from Carl Olson:
Communio, the theological journal that Joseph Ratzinger helped found shortly after the Second Vatican Council, has posted a 1985 article by then-Cardinal Ratzinger titled, "On Hope." It is well worth reading for its own sake, but especially so considering the soon-to-be presented encyclical by Benedict XVI on the theological virtue of hope. Here is an excerpt, to whet the appetite:
Hope rests first of all on something missing at the heart of the human condition. We always expect more than any present moment will ever be able to give. The more we follow this inclination the more aware we become of the limitations of our experience. The impossible becomes a necessity. But hope means also “the assurance that this longing will find a response” If this experience of a void, of a desire which carries one outside oneself, comes to move the person to despair over self and over the rationality of being, then inversely this hope can be transformed into a secret joy that transcends every experienced joy and suffering. This way a person is enriched by the very need which causes him to conceive a happiness that he would never be able to experience without this decisive step. Hope could accordingly be described as an anticipation of what is to come. In it, the “not yet" is in a certain way already here, and so is the dynamism that carries one beyond oneself and prevents one from ever saying, "Linger a while: you are so beautiful.”

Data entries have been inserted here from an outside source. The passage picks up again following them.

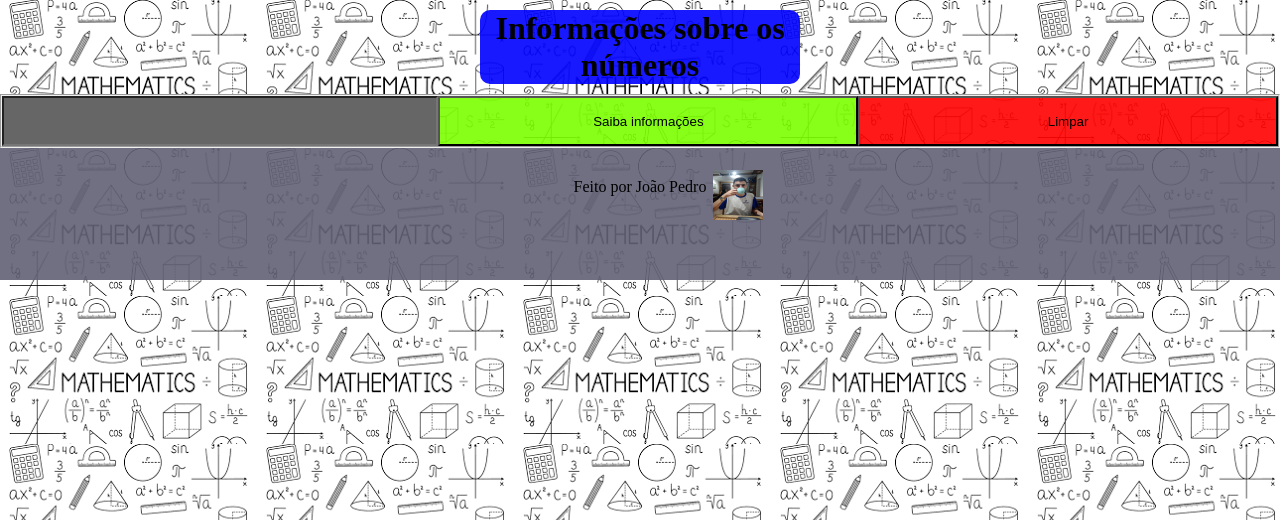
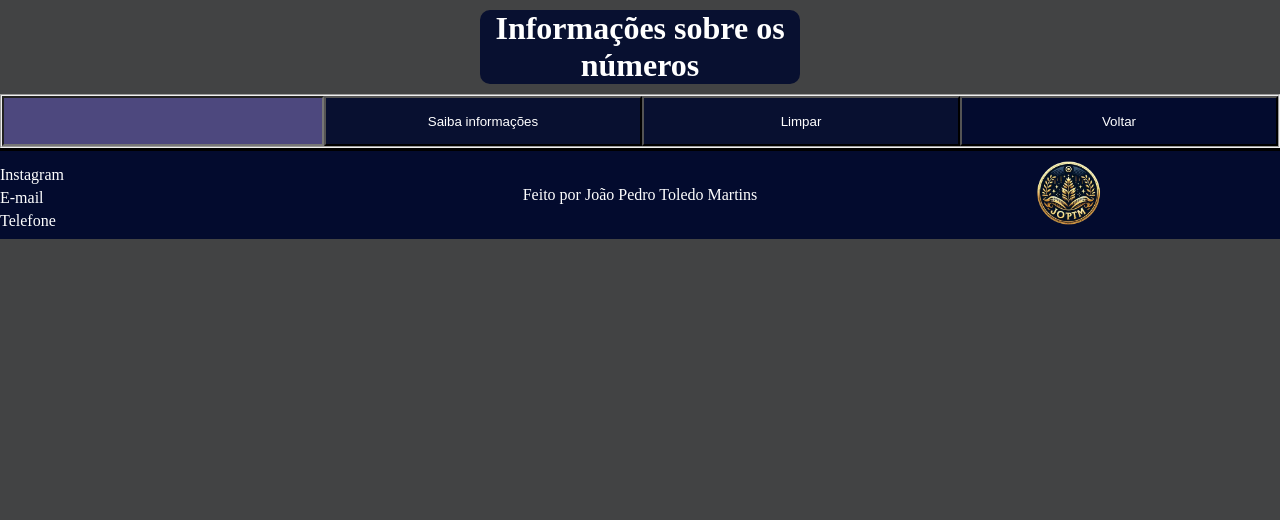
Before and after one commit to joaotoledomartins/joaotoledomartins.github.io, a PHP site: the page made by Número/index.html in a window 1280 px wide. Shown: the top 520 px of the page. Run offline with PHP 8.4, Linux system fonts and the light colour scheme.

Commit message:
números2

```diff
--- a/Número/index.html
+++ b/Número/index.html
@@ -13,12 +13,32 @@
         <input type="text" id="entradaNumero">
         <button id="botão">Saiba informações</button>
         <button id="limpar">Limpar</button>
+        <a id="voltar" href="/index.html">
+            <button id="voltarBotao">Voltar</button>
+        </a>
     </fieldset>
     <ul id="listaResposta">
     </ul>
-    <footer id="rodape">
-        <p>Feito por João Pedro</p>
-        <img src="eu.jpg" alt="Foto do Criador">
+    <footer class="rodape">
+        <div class="containerLista">
+            <ul class="lista">
+                <li class="item">
+                    <a target="_blank" href="https://www.instagram.com/joao_pedro_toledo_martins/">Instagram</a>
+                </li>
+                <li class="item">
+                    <a target="_blank" href="mailto:joao.toledo@cefet-rj.br">E-mail</a>
+                </li>
+                <li class="item">
+                    <a target="_blank" href="tel:552299276016">Telefone</a>
+                </li>
+            </ul>
+        </div>
+        <div class="containerCre">
+            <p>Feito por João Pedro Toledo Martins</p>
+        </div>
+        <div class="containerLogo">
+            <img width="20%" height="100%" src="/Imagens/logo.png" alt="Logo">
+        </div>
     </footer>
 </body>
 </html>
--- a/Número/style.css
+++ b/Número/style.css
@@ -3,13 +3,14 @@
     padding: 0px;
 }
 body{
-    background-image: url(foto.png);
+    background-color: #424344;
 }
 h1{
     text-align: center;
+    color: white;
     margin: 10px auto 10px auto;
     border-radius: 10px;
-    background-color: rgb(0, 0, 255, 0.9);
+    background-color: rgb(3, 11, 46, 0.9);
     width: 25%;
     font-weight: bold;
 }
@@ -20,48 +21,94 @@ h1{
 #listaResposta{
     /*border: 2px solid black;*/
     list-style: none;
-    background-color: rgb(255, 235, 204, 0.9);
+    background-color: rgba(41, 41, 71, 0.9);
     text-align: justify;
 }
 #entradaNumero{
-    background-color: rgb(102, 102, 102);
-    width: 34%;
+    background-color: rgb(77, 72, 126);
+    width: 25%;
     color: #ffffff;
     font-weight: bold;
 }
 #botão{
-    width: 33%;
-    background-color: rgb(123, 255, 0, 0.9);
+    width: 25%;
+    background-color: rgb(3, 11, 46, 0.9);
+    color: white;
 }
 #limpar{
-    width: 33%;
-    background-color: rgb(255, 0, 0, 0.9);
+    width: 25%;
+    background-color: rgb(3, 11, 46, 0.9);
+    color: white;
+}
+#voltar{
+    width: 25%;
+    background-color: rgb(3, 11, 46, 0.9);
+    color: white;
+}
+#voltarBotao{
+    width: 100%;
+    height: 100%;
+    background-color: rgb(3, 11, 46, 0.9);
+    color: white;
 }
 #linha{
-    background-color: aquamarine;
+    background-color: #1b2038;
     padding: 2px;
 }
-#rodape{
-    padding: 30px;
-    bottom: 0px;
-    background-color: rgb(97, 97, 117, 0.9);
+.rodape{
+    background-color: #030b2e;
+    height: 100%;
+    border-top: solid black;
+    display: flex;
+    align-items: center;
+    justify-content: space-between;
+
 }
-#rodape p{
+.rodape p{
+    color: white;
+    margin: 0px;
+    margin: auto;
     text-align: center;
 }
-#rodape img{
-    position: relative;
-    left: 56%;
-    bottom: 26px;
-    height: 50px;
-    width: 50px;
+li{
+    color: #ffffff;
+}
+.item{
+    margin-top: 5px;
+    color: white;
+}
+a{
+    text-decoration: none;
+    color: rgb(255, 255, 255);
+}
+.rodape a:hover{
+    background-color: white;
+    color: #030b2e;
+    padding: 5px;
+    border-radius: 0px 15px 15px 0px;
+}
+.lista{
+    list-style-type: none;
+}
+.containerLista{
+    width: 33%;
+}
+.containerCre{
+    width: 33%;
+}
+.containerLogo{
+    width: 33%;
+    text-align: center;
 }
 #infor span{
-    color: rgb(255, 0, 170);
+    color: rgb(90, 106, 184);
     font-weight: bold;
 }
 #listaResposta p span{
     font-weight: bold;
-    color: darkred;
+    color: rgb(16, 0, 235);
     font-size: 25px;
 }
+#listaResposta p{
+    color: white;
+}
--- a/index.html
+++ b/index.html
@@ -22,6 +22,7 @@
             </section>
         </section>
     </article>
+    <main>
         <hr class="linha" />
         <section class="caixasDeInfo">
                 <div class="info">
@@ -68,6 +69,7 @@
                 </div>
             </div>
         </section>
+    </main>
     <footer class="rodape">
         <div class="containerLista">
             <ul class="lista">
```
Also changed, not shown: Desing Web/style.css (+13 -1 lines), PC Web/style.css (+13 -1 lines), Provas/style.css (+13 -1 lines), estilo.css (+14 -2 lines), forca/index.html (+25 -1 lines), forca/style.css (+102 -7 lines). Lines whose indentation alone changed are shown as unchanged.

This means, on the one hand, that to hope belongs the "dynamism of the provisional,'' going beyond all human accomplishment. On the other hand, that through hope, what is "not yet" is already realized in our life. Only a certain kind of present can create the absolute confidence which is hope. Such is the definition of faith given in the epistle to the Hebrews: faith is the substance ("hypostasis") of what is hoped for, the certitude of what one does not see (11:l). In this basic biblical text both an ontology and a spirituality of hope are affirmed. It is recognized today even in Protestant exegesis that Luther and the exegetic tradition which followed him are misguided when in their search for a non-Hellenistic Christianity they transformed the word "hypostasis" by giving it a subjective meaning and translating it as "firm confidence." In reality this definition of faith in the epistle to the Hebrews is inseparably linked to two other verses of the same epistle which also use the term "hypostasis." In the introduction (1:3), Christ is presented as the splendor of the glory of God and the image of the "hypostasis." Two chapters further on, this Christological and fundamentally Trinitarian affirmation is expanded to the relation between Christ and Christians-a relation established by faith. By faith Christians have become participants in Christ. Now everything is going to depend upon maintaining their initial participation in his "hypostasis." These three texts fit together perfectly: the things of this world are what pass away; the self-revealing God who speaks in Christ is what endures, the reality that lasts, the only true "hypostasis." Believing is leaving the shadowy play of corruptible things to reach the firm ground of true reality, "hypostasis"--quite literally therefore, what stands and that on which one can stand. In other words, to believe is to have touched ground, to approach the substance of everything. With faith, hope has gotten a footing. The cry of waiting wrung from our being is not lost in the void. It finds a point of solid support to which we must for our part hold fast.
Direct link to the PDF file.